Activity:
Reproduce the full listing below unchanged, apart from the pictures.

**** Data in this exercise

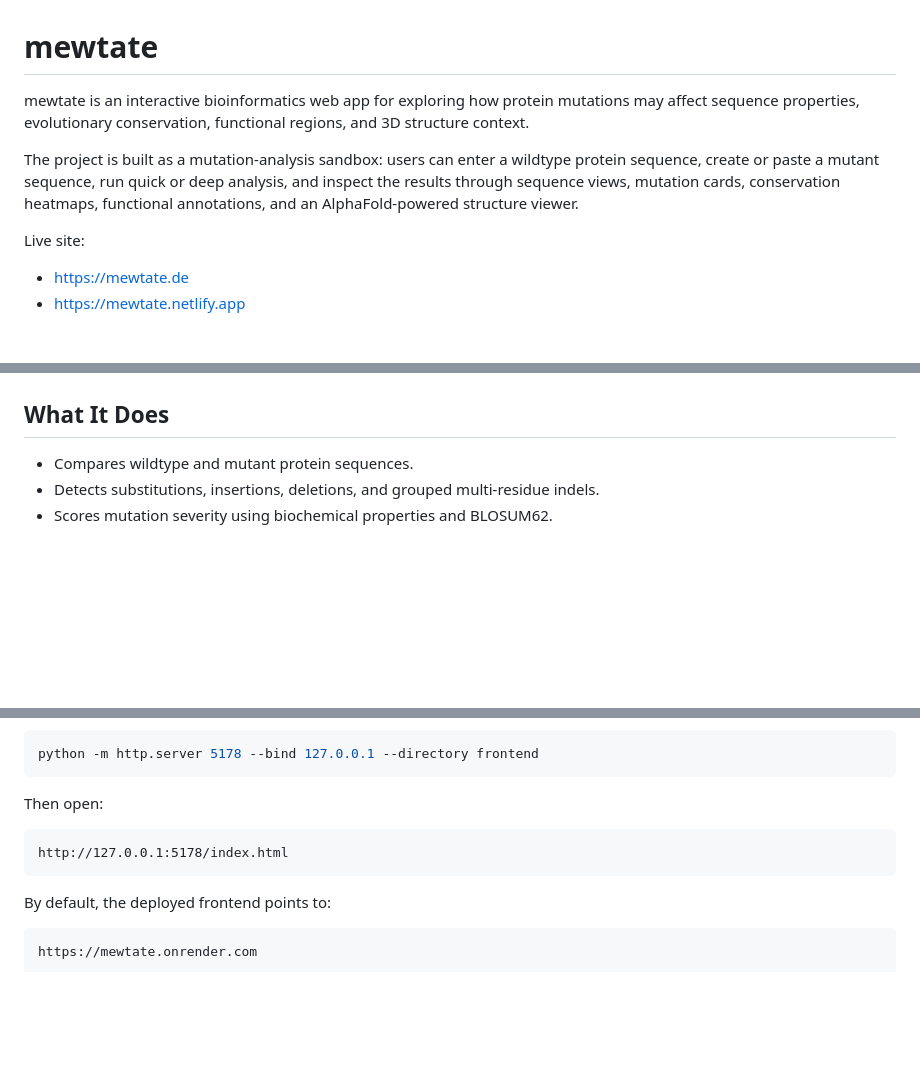
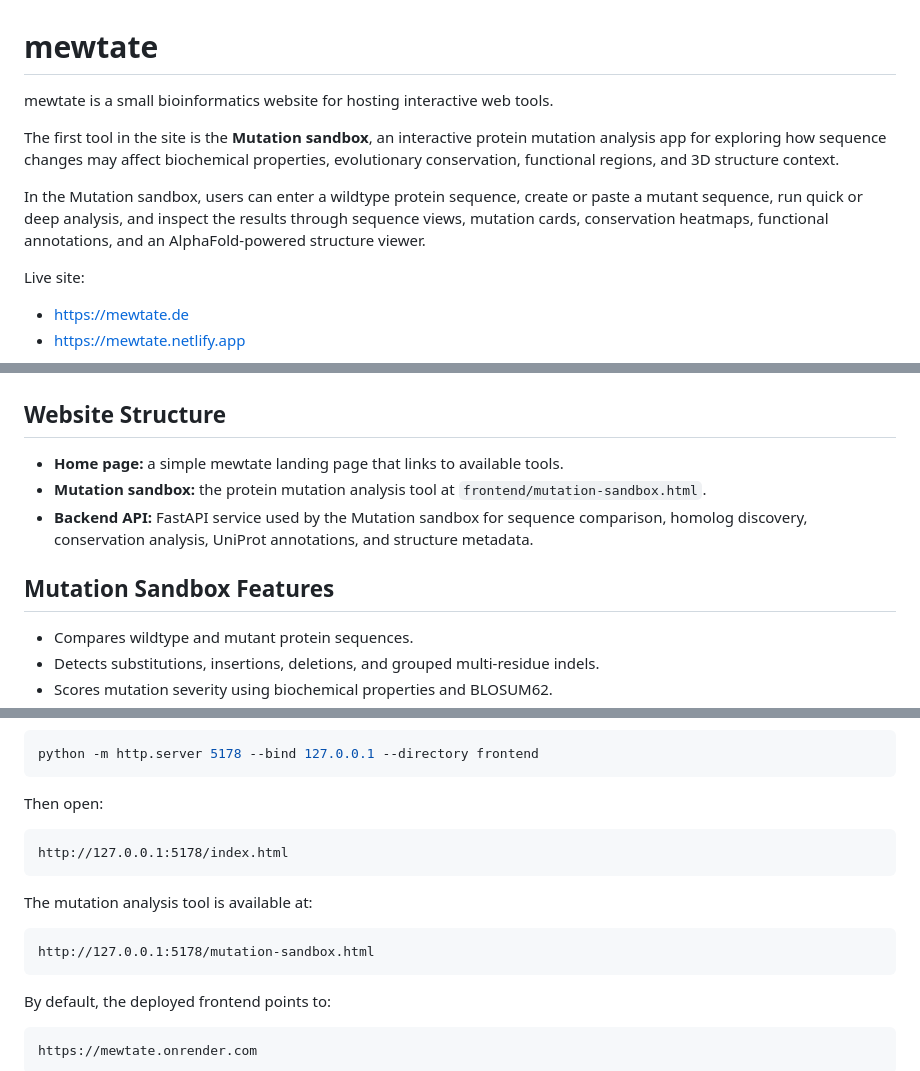
Before and after one commit to Buuber28/mewtate, a Markdown page: README.md, 3 parts joined by grey strips. Drawn GitHub-style; blank space fills up the shorter version.

````diff
--- a/README.md
+++ b/README.md
@@ -1,8 +1,10 @@
 # mewtate
 
-mewtate is an interactive bioinformatics web app for exploring how protein mutations may affect sequence properties, evolutionary conservation, functional regions, and 3D structure context.
+mewtate is a small bioinformatics website for hosting interactive web tools.
 
-The project is built as a mutation-analysis sandbox: users can enter a wildtype protein sequence, create or paste a mutant sequence, run quick or deep analysis, and inspect the results through sequence views, mutation cards, conservation heatmaps, functional annotations, and an AlphaFold-powered structure viewer.
+The first tool in the site is the **Mutation sandbox**, an interactive protein mutation analysis app for exploring how sequence changes may affect biochemical properties, evolutionary conservation, functional regions, and 3D structure context.
+
+In the Mutation sandbox, users can enter a wildtype protein sequence, create or paste a mutant sequence, run quick or deep analysis, and inspect the results through sequence views, mutation cards, conservation heatmaps, functional annotations, and an AlphaFold-powered structure viewer.
 
 Live site:
 
@@ -17,7 +19,13 @@ Backend API:
 
 ![Dashboard](figures/scr1All.png)
 
-## What It Does
+## Website Structure
+
+- **Home page:** a simple mewtate landing page that links to available tools.
+- **Mutation sandbox:** the protein mutation analysis tool at `frontend/mutation-sandbox.html`.
+- **Backend API:** FastAPI service used by the Mutation sandbox for sequence comparison, homolog discovery, conservation analysis, UniProt annotations, and structure metadata.
+
+## Mutation Sandbox Features
 
 - Compares wildtype and mutant protein sequences.
 - Detects substitutions, insertions, deletions, and grouped multi-residue indels.
@@ -150,6 +158,12 @@ Then open:
 http://127.0.0.1:5178/index.html
 ```
 
+The mutation analysis tool is available at:
+
+```text
+http://127.0.0.1:5178/mutation-sandbox.html
+```
+
 By default, the deployed frontend points to:
 
 ```text
````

********

Your response:
Before and after one commit to Buuber28/mewtate, a Markdown page: README.md, 3 parts joined by grey strips. Drawn GitHub-style; blank space fills up the shorter version.

````diff
--- a/README.md
+++ b/README.md
@@ -1,8 +1,10 @@
 # mewtate
 
-mewtate is an interactive bioinformatics web app for exploring how protein mutations may affect sequence properties, evolutionary conservation, functional regions, and 3D structure context.
+mewtate is a small bioinformatics website for hosting interactive web tools.
 
-The project is built as a mutation-analysis sandbox: users can enter a wildtype protein sequence, create or paste a mutant sequence, run quick or deep analysis, and inspect the results through sequence views, mutation cards, conservation heatmaps, functional annotations, and an AlphaFold-powered structure viewer.
+The first tool in the site is the **Mutation sandbox**, an interactive protein mutation analysis app for exploring how sequence changes may affect biochemical properties, evolutionary conservation, functional regions, and 3D structure context.
+
+In the Mutation sandbox, users can enter a wildtype protein sequence, create or paste a mutant sequence, run quick or deep analysis, and inspect the results through sequence views, mutation cards, conservation heatmaps, functional annotations, and an AlphaFold-powered structure viewer.
 
 Live site:
 
@@ -17,7 +19,13 @@ Backend API:
 
 ![Dashboard](figures/scr1All.png)
 
-## What It Does
+## Website Structure
+
+- **Home page:** a simple mewtate landing page that links to available tools.
+- **Mutation sandbox:** the protein mutation analysis tool at `frontend/mutation-sandbox.html`.
+- **Backend API:** FastAPI service used by the Mutation sandbox for sequence comparison, homolog discovery, conservation analysis, UniProt annotations, and structure metadata.
+
+## Mutation Sandbox Features
 
 - Compares wildtype and mutant protein sequences.
 - Detects substitutions, insertions, deletions, and grouped multi-residue indels.
@@ -150,6 +158,12 @@ Then open:
 http://127.0.0.1:5178/index.html
 ```
 
+The mutation analysis tool is available at:
+
+```text
+http://127.0.0.1:5178/mutation-sandbox.html
+```
+
 By default, the deployed frontend points to:
 
 ```text
````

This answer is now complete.